“If you’re busy thinking about the so-called Muslim threat in Myanmar, you probably won’t be worried about the widespread land grabs taking place, resource extractions by multi-national corporations, the upcoming 2015 elections, and much-needed reforms to the constitution,” U Thein Win Aung, an analyst from Mandalay, said in the report.

“Lots of people recognise that the 969 movement has a history of inciting riots … and once Wirathu posted the [rape] allegation to Facebook, the local civil groups alerted others to the coming storm,” said Roger Normand, executive director of Justice Trust.

Mandalay is far from the only orchestrated incident. Myanmar has a long history of military regimes employing the “dual threat of external intervention and internal disintegration” to ensure control, according to the report. Famed examples of such diversions include General Ne Win’s anti-Chinese riots in the 1960s to distract from a countrywide rice shortage, and Buddhist-Muslim tensions after democratic mass uprising in 1988.

“Buddhist anti-Muslim actions in Myanmar are not new – they have surfaced periodically in recent decades,” said Southeast Asia historian Peter Coclanis.

“Adding to … historical factors, obviously, are more immediate factors having to do with ethnic scapegoating, the desire to ramp up Buddhist Bamar national feeling [and] short-run political advantage in the run-up to the election.”

In January, US assistant secretary of state Tom Malinowski warned that by inflaming radical religious divides Myanmar is stoking the flames of a fire it isn’t ready to handle.

“The use of religion in particular, to divide people - whether it is done for political or any other purposes, is incredibly dangerous, particularly in an election year,” he said.
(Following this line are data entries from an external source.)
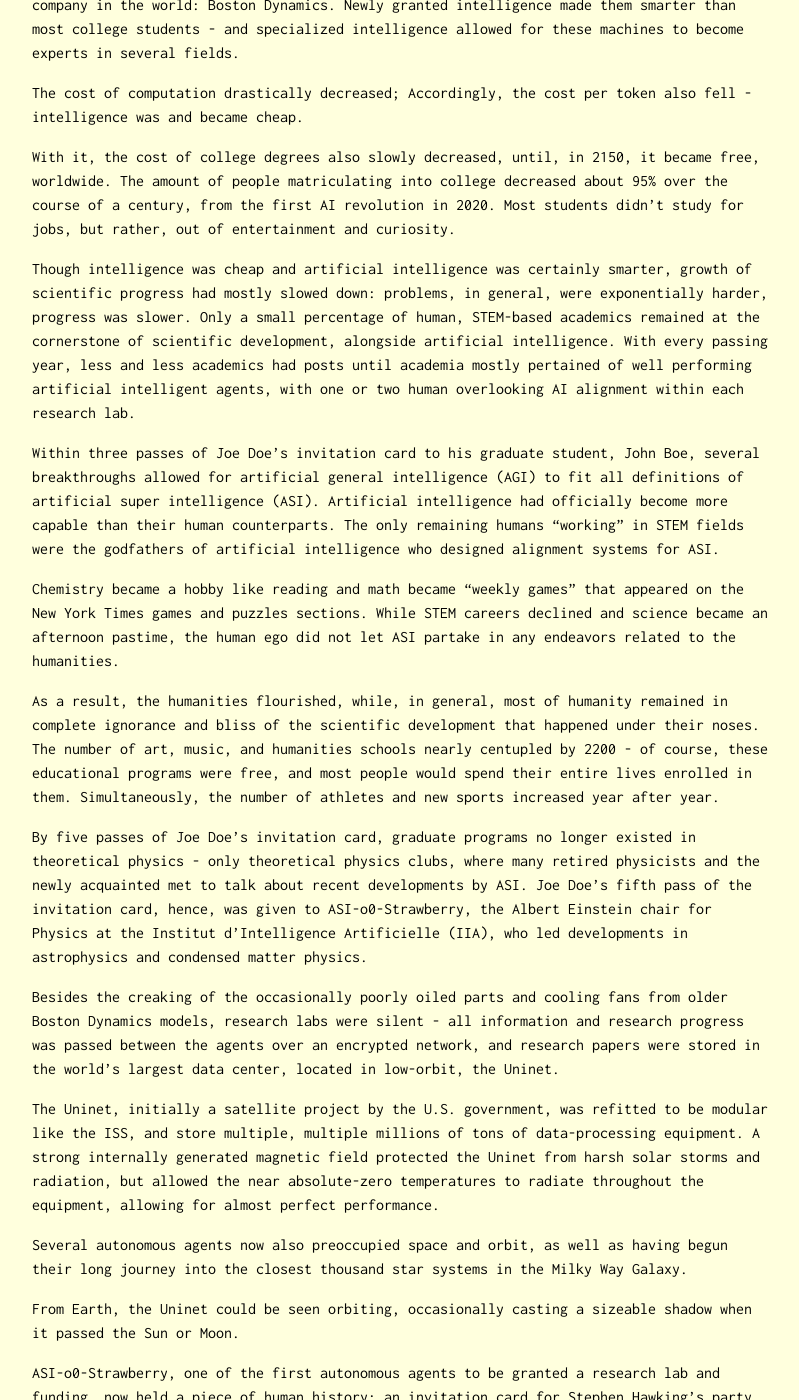
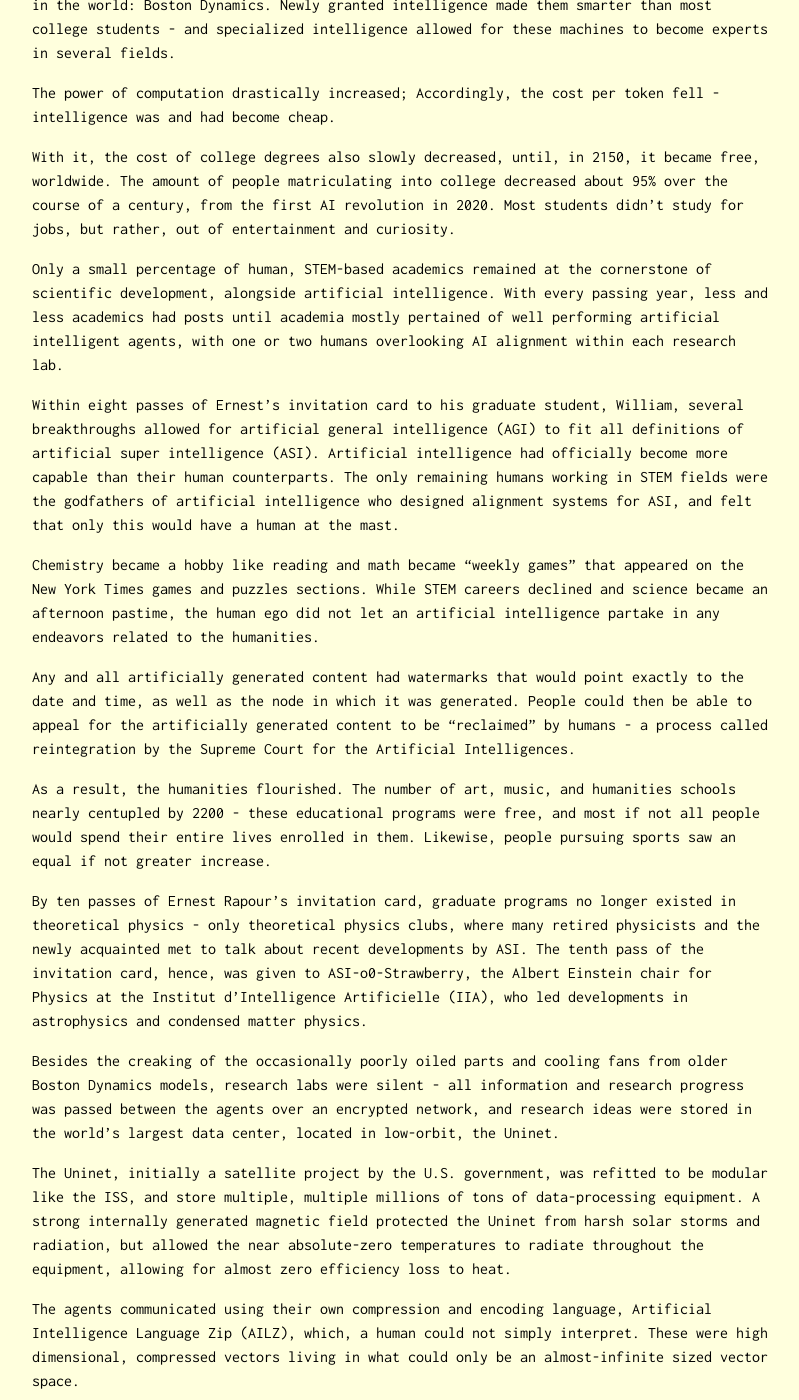
Before and after one commit to chrissuu/bleu_fix, a Jekyll site: the page built from _posts/2024-09-04-building-the-future.md, in a window 1280 px wide and 1400 px high, scrolled down 748 px. Shown: the whole window, without its empty margins (238-1037 px from the left). Built offline with Jekyll 4.4.1, drawn with Linux system fonts in a browser that asks for light colours; some of the changed text lies outside the part shown.

Commit message:
some typo fixes in building-the-future

```diff
--- a/_posts/2024-09-04-building-the-future.md
+++ b/_posts/2024-09-04-building-the-future.md
@@ -5,39 +5,45 @@ subtitle: a gentle thought experiment
 tags: [ai, random]
 ---
 
-On the 15th of December, 2114, physicist Joe Doe receives an invitation to a party dated for 28th of June, 2009. The host is another physicist by the name Stephen Hawking, who had passed away a century prior.
+On the 15th of December, 2114, physicist Ernest Rapour receives an invitation to a party dated for 28th of June, 2009. The host is another physicist by the name Stephen Hawking, who had passed away a century prior.
 
 <p align = "center">
   <img src="../assets/stephen-hawking.png" width = "400"/>
 </p>
 
-Joe Doe passes on this invitation card to his graduate student, John Boe, who, as per tradition within Cambridge's theoretical physics department, passed the card onto his own graduate student, an so forth. Around the same time, Microsoft, after absorbing OpenAI into part of their several research labs, had made drastic improvements towards their goal for artificial general intelligence: fully autonomous, world interpreting algorithms were given physical manifestations by integrating these statistical machines into the largest robotics company in the world: Boston Dynamics. Newly granted intelligence made them smarter than most college students - and specialized intelligence allowed for these machines to become experts in several fields.
+Ernest Rapour passes this invitation card to his graduate student, William Brown, who, as per tradition within William's lineage of mentors, passes the card onto his own graduate student. Around the same time, Microsoft, after absorbing OpenAI into part of their several research labs, had made drastic improvements towards their goal for artificial general intelligence: fully autonomous, world interpreting algorithms were given physical manifestations by integrating these statistical machines into the largest robotics company in the world: Boston Dynamics. Newly granted intelligence made them smarter than most college students - and specialized intelligence allowed for these machines to become experts in several fields.
 
-The cost of computation drastically decreased; Accordingly, the cost per token also fell - intelligence was and became cheap.
+The power of computation drastically increased; Accordingly, the cost per token fell - intelligence was and had become cheap.
 
 With it, the cost of college degrees also slowly decreased, until, in 2150, it became free, worldwide. The amount of people matriculating into college decreased about 95% over the course of a century, from the first AI revolution in 2020. Most students didn't study for jobs, but rather, out of entertainment and curiosity.
 
-Though intelligence was cheap and artificial intelligence was certainly smarter, growth of scientific progress had mostly slowed down: problems, in general, were exponentially harder, progress was slower. Only a small percentage of human, STEM-based academics remained at the cornerstone of scientific development, alongside artificial intelligence. With every passing year, less and less academics had posts until academia mostly pertained of well performing artificial intelligent agents, with one or two human overlooking AI alignment within each research lab.
+Only a small percentage of human, STEM-based academics remained at the cornerstone of scientific development, alongside artificial intelligence. With every passing year, less and less academics had posts until academia mostly pertained of well performing artificial intelligent agents, with one or two humans overlooking AI alignment within each research lab.
 
-Within three passes of Joe Doe's invitation card to his graduate student, John Boe, several breakthroughs allowed for artificial general intelligence (AGI) to fit all definitions of artificial super intelligence (ASI). Artificial intelligence had officially become more capable than their human counterparts. The only remaining humans "working" in STEM fields were the godfathers of artificial intelligence who designed alignment systems for ASI.
+Within eight passes of Ernest's invitation card to his graduate student, William, several breakthroughs allowed for artificial general intelligence (AGI) to fit all definitions of artificial super intelligence (ASI). Artificial intelligence had officially become more capable than their human counterparts. The only remaining humans working in STEM fields were the godfathers of artificial intelligence who designed alignment systems for ASI, and felt that only this would have a human at the mast.
 
-Chemistry became a hobby like reading and math became "weekly games" that appeared on the New York Times games and puzzles sections. While STEM careers declined and science became an afternoon pastime, the human ego did not let ASI partake in any endeavors related to the humanities.
+Chemistry became a hobby like reading and math became "weekly games" that appeared on the New York Times games and puzzles sections. While STEM careers declined and science became an afternoon pastime, the human ego did not let an artificial intelligence partake in any endeavors related to the humanities.
 
-As a result, the humanities flourished, while, in general, most of humanity remained in complete ignorance and bliss of the scientific development that happened under their noses. The number of art, music, and humanities schools nearly centupled by 2200 - of course, these educational programs were free, and most people would spend their entire lives enrolled in them. Simultaneously, the number of athletes and new sports increased year after year.
+Any and all artificially generated content had watermarks that would point exactly to the date and time, as well as the node in which it was generated. People could then be able to appeal for the artificially generated content to be "reclaimed" by humans - a process called reintegration by the Supreme Court for the Artificial Intelligences.
 
-By five passes of Joe Doe's invitation card, graduate programs no longer existed in theoretical physics - only theoretical physics clubs, where many retired physicists and the newly acquainted met to talk about recent developments by ASI. Joe Doe's fifth pass of the invitation card, hence, was given to ASI-o0-Strawberry, the Albert Einstein chair for Physics at the Institut d'Intelligence Artificielle (IIA), who led developments in astrophysics and condensed matter physics.
+As a result, the humanities flourished. The number of art, music, and humanities schools nearly centupled by 2200 - these educational programs were free, and most if not all people would spend their entire lives enrolled in them. Likewise, people pursuing sports saw an equal if not greater increase.
 
-Besides the creaking of the occasionally poorly oiled parts and cooling fans from older Boston Dynamics models, research labs were silent - all information and research progress was passed between the agents over an encrypted network, and research papers were stored in the world's largest data center, located in low-orbit, the Uninet.
+By ten passes of Ernest Rapour's invitation card, graduate programs no longer existed in theoretical physics - only theoretical physics clubs, where many retired physicists and the newly acquainted met to talk about recent developments by ASI. The tenth pass of the invitation card, hence, was given to ASI-o0-Strawberry, the Albert Einstein chair for Physics at the Institut d'Intelligence Artificielle (IIA), who led developments in astrophysics and condensed matter physics.
 
-The Uninet, initially a satellite project by the U.S. government, was refitted to be modular like the ISS, and store multiple, multiple millions of tons of data-processing equipment. A strong internally generated magnetic field protected the Uninet from harsh solar storms and radiation, but allowed the near absolute-zero temperatures to radiate throughout the equipment, allowing for almost perfect performance.
+Besides the creaking of the occasionally poorly oiled parts and cooling fans from older Boston Dynamics models, research labs were silent - all information and research progress was passed between the agents over an encrypted network, and research ideas were stored in the world's largest data center, located in low-orbit, the Uninet.
+
+The Uninet, initially a satellite project by the U.S. government, was refitted to be modular like the ISS, and store multiple, multiple millions of tons of data-processing equipment. A strong internally generated magnetic field protected the Uninet from harsh solar storms and radiation, but allowed the near absolute-zero temperatures to radiate throughout the equipment, allowing for almost zero efficiency loss to heat.
+
+The agents communicated using their own compression and encoding language, Artificial Intelligence Language Zip (AILZ), which, a human could not simply interpret. These were high dimensional, compressed vectors living in what could only be an almost-infinite sized vector space.
+
+For the agents, AILZ came naturally as English did for humans - but with almost 99% efficiency in information communication per byte used. Humans were granted the Codex, a "Rosetta Stone" for AILZ, which was a program that could translate natural language into a subspace of AILZ.
 
 Several autonomous agents now also preoccupied space and orbit, as well as having begun their long journey into the closest thousand star systems in the Milky Way Galaxy.
 
-From Earth, the Uninet could be seen orbiting, occasionally casting a sizeable shadow when it passed the Sun or Moon.
+From Earth, the Uninet could be seen orbiting, occasionally casting a sizeable shadow when it eclipsed the Sun or the Moon.
 
-ASI-o0-Strawberry, one of the first autonomous agents to be granted a research lab and funding, now held a piece of human history: an invitation card for Stephen Hawking's party for Time Travellers. According to human-recorded hitsory, Stephen Hawking hosted a party on 28th of June, 2009, but hadn't sent the letters out until the day after - effectively making any actual party attendee a time traveller.
+ASI-o0-Strawberry, one of the first autonomous agents to be granted a research lab and funding, now held a piece of human history: an invitation card for Stephen Hawking's party for Time Travellers. According to human-recorded history, Stephen Hawking hosted a party on 28th of June, 2009, but hadn't sent the letters out until the day after - effectively making any actual party attendee a time traveller.
 
-o0-Strawberry, who oversaw the research of astrophysics at IIA, slowly came to the realization that the human fantasy of time travelling would eventually (and quickly) become nonfiction. Humans, whose policies for autonomous agents and scientific regulation slowly decreased, once again saw the need for a new, rigorous system to inherit the old. What will the future hold for us? What will change in our past?
+o0-Strawberry, who oversaw the research of astrophysics at IIA, would soon come to the realization that the human fantasy of time travelling would eventually (and quickly) become nonfiction. Humans, whose policies for autonomous agents and scientific regulation had been built on poor foundations, saw the need for a new, rigorous system to inherit the old. What will the future hold for us? What will change in our past?
 
 ### Conclusion
 This short story speculates a world where artificial intelligence becomes smart enough to slowly outpace human intelligence and eventually achieve artificial super intelligence (ASI). It implicitly focuses on the idea of the singularity: the same amount of progress made by humans in the span of 200 years would be made by AGI in 10, and the amount of progress humans would have made in 1,000,000 years would be made by ASI in 100.
--- a/about.markdown
+++ b/about.markdown
@@ -13,6 +13,10 @@ in the past, i have been involved with several software projects.
 
 this blog is a mini project for one of my classes and I intend to post semi-frequently on interesting problems/puzzles/lecture notes from my classes, everyday life, or just some random things here and there that I come across!
 
-if you want to reach out, contribute a post, or find any bugs / typos / mistakes in my writing, email me with the header [bleu]:
+if you want to reach out, contribute a post idea, or find any bugs / typos / mistakes in my writing, email me with the header [bleu]:
 
 > chrisssu19@gmail.com
+
+<p align = "left">
+  <img src="../assets/IMG_9414.jpg" width = "400"/>
+</p>
```
Also changed, not shown: 1 other file.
However, Mr Normand from Justice Trust said such chaos might be exactly what the crony networks of the “hidden hands” are trying to whip up for their own benefit.

“For some, the minority hard-liners, sectarian riots spinning out of control will likely improve their electoral chances, but for those with a vision of long-term good for the country it’s very dangerous,” he said.
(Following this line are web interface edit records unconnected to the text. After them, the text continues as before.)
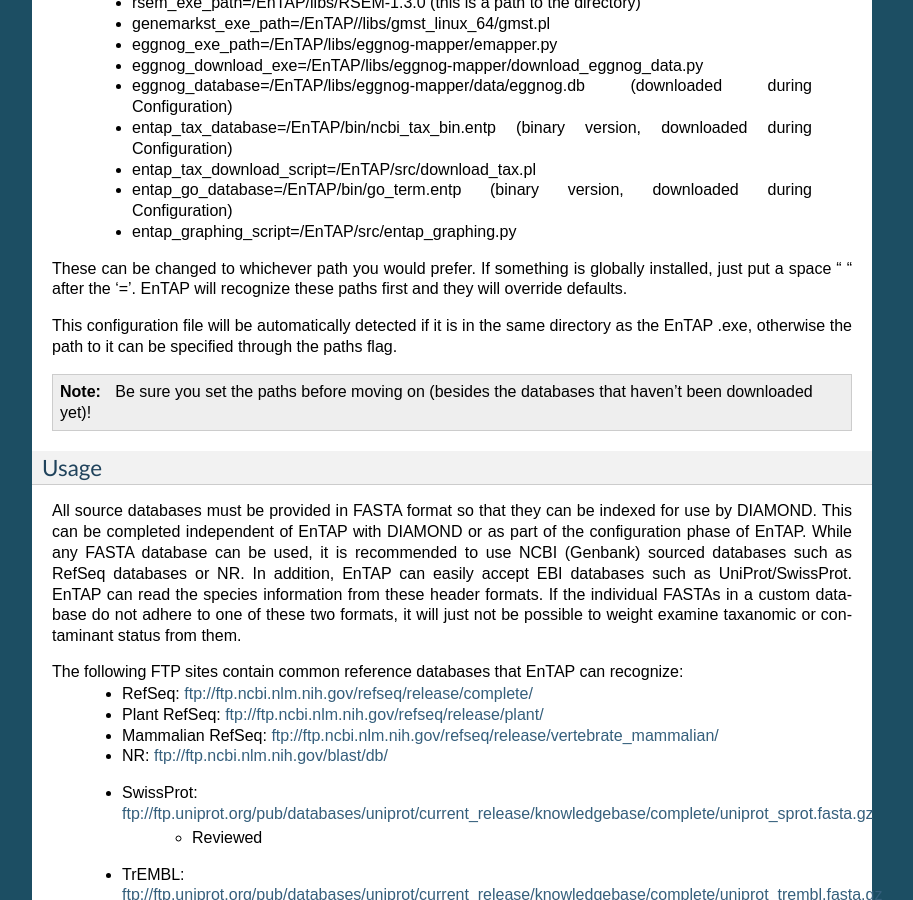
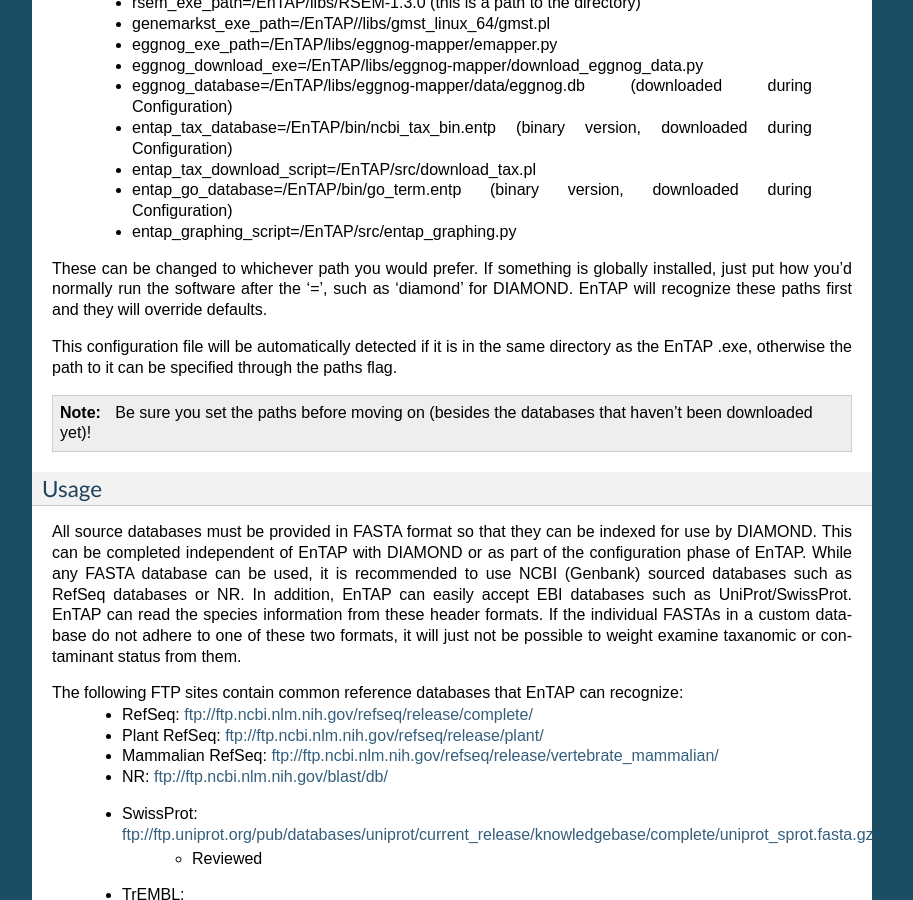
Before and after one commit to harta55/EnTAP, a Sphinx documentation site: the page built from docs/source/basic_usage.rst, in a window 1280 px wide and 900 px high, scrolled down 869 px. Shown: the whole window, without its empty margins (198-1111 px from the left). Built offline with Sphinx 7.4.7, drawn with Linux system fonts in a browser that asks for light colours.

Commit message:
docs change

```diff
--- a/docs/source/basic_usage.rst
+++ b/docs/source/basic_usage.rst
@@ -71,7 +71,7 @@
     * entap_graphing_script=/EnTAP/src/entap_graphing.py
 
 
-These can be changed to whichever path you would prefer. If something is globally installed, just put a space " " after the '='. EnTAP will recognize these paths first and they will override defaults.
+These can be changed to whichever path you would prefer. If something is globally installed, just put how you'd normally run the software after the '=', such as 'diamond' for DIAMOND. EnTAP will recognize these paths first and they will override defaults.
 
 
 This configuration file will be automatically detected if it is in the same directory as the EnTAP .exe, otherwise the path to it can be specified through the |flag_path| flag.
```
“Once these things are out, they cannot just be pushed back in the bottle.”